“After careful consideration The Duke of Edinburgh has taken the decision to voluntarily surrender his driving licence,” the palace said in a statement.
UK police sent their investigation of the crash to the Crown Prosecution Service (CPS), which is considering whether to bring charges against Prince Philip over the crash last month. A CPS spokesman said they would “review each file carefully before a decision is made” and will take into account that Philip surrendered his license.
The prince later apologized to Emma Fairweather, who suffered a broken arm in the collision, blaming the crash on sunlight that obscured his view and admitting he was “shaken” by the incident.
“I have been across that crossing any number of times and I know very well the amount of traffic that uses that main road,” the Duke of Edinburgh wrote, blaming the incident on bright sunlight.
The accident left the Duke’s car flipped onto its side, with a witness later telling the Press Association that he helped pull a bloodied Philip from the vehicle.

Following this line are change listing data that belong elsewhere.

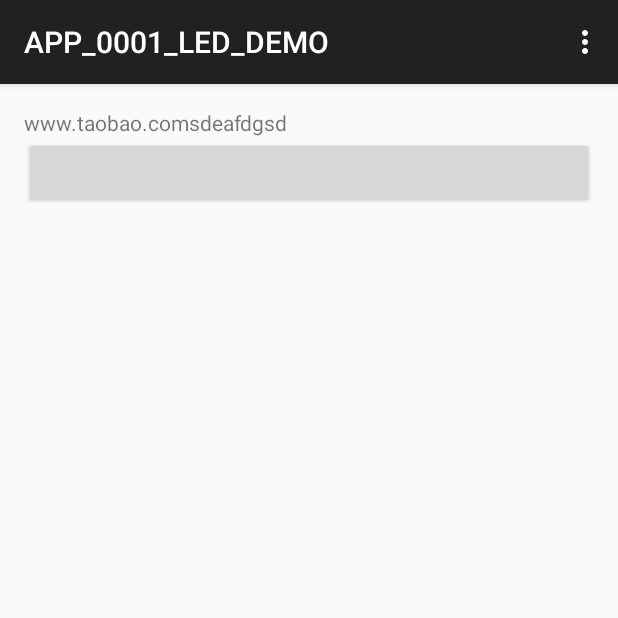
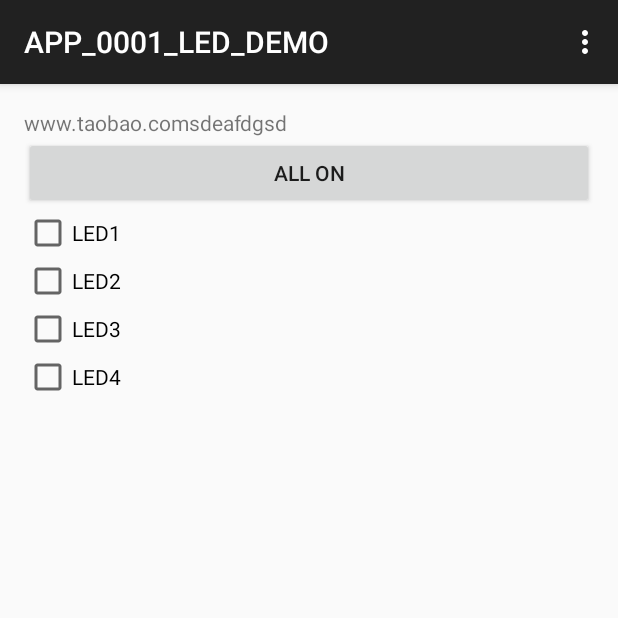
Before and after one commit to michealgump/APP_0001_LED_DEMO, an Android app: the screen it shows after launch (MainActivity), on a phone screen of 412 x 824 dp, the top half of it. Run offline under Robolectric (Android 15) with nearby library versions, the phone set to English and light mode, and no system bars.

Commit message:
add button and checkbox

```diff
--- a/app/src/main/res/layout/activity_main.xml
+++ b/app/src/main/res/layout/activity_main.xml
@@ -7,11 +7,38 @@
     android:orientation="vertical"
     >
 
-    <TextView android:text="www.taobao.comsdeafdgsd" android:layout_width="wrap_content"
+    <TextView android:text="www.taobao.comsdeafdgsd"
+        android:layout_width="wrap_content"
         android:layout_height="wrap_content" />
 
     <Button
         android:layout_width="fill_parent"
-        android:layout_height="wrap_content" />
+        android:layout_height="wrap_content"
+        android:text="ALL ON"
+        />
+
+    <CheckBox
+        android:layout_width="fill_parent"
+        android:layout_height="wrap_content"
+        android:text="LED1"
+        />
+
+    <CheckBox
+        android:layout_width="fill_parent"
+        android:layout_height="wrap_content"
+        android:text="LED2"
+        />
+
+    <CheckBox
+        android:layout_width="fill_parent"
+        android:layout_height="wrap_content"
+        android:text="LED3"
+        />
+
+    <CheckBox
+        android:layout_width="fill_parent"
+        android:layout_height="wrap_content"
+        android:text="LED4"
+        />
 
 </LinearLayout>
```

She told the newspaper after receiving the letter: “I thought it was really nice that he signed off as ‘Philip’ and not the formal title. I was pleasantly surprised because of the personalised nature.”
Fairweather also told the Mirror on Saturday that she welcomed Philip’s decision to surrender his driver’s license.
“He’s making the most sensible decision he can … It’s a shame he didn’t make it a bit sooner but it’s the right thing to do.”
The incident dominated British media and led to a public debate about whether people over a certain age should have to retake their driving tests.
CNN’s Max Foster and Bharati Naik contributed to this report.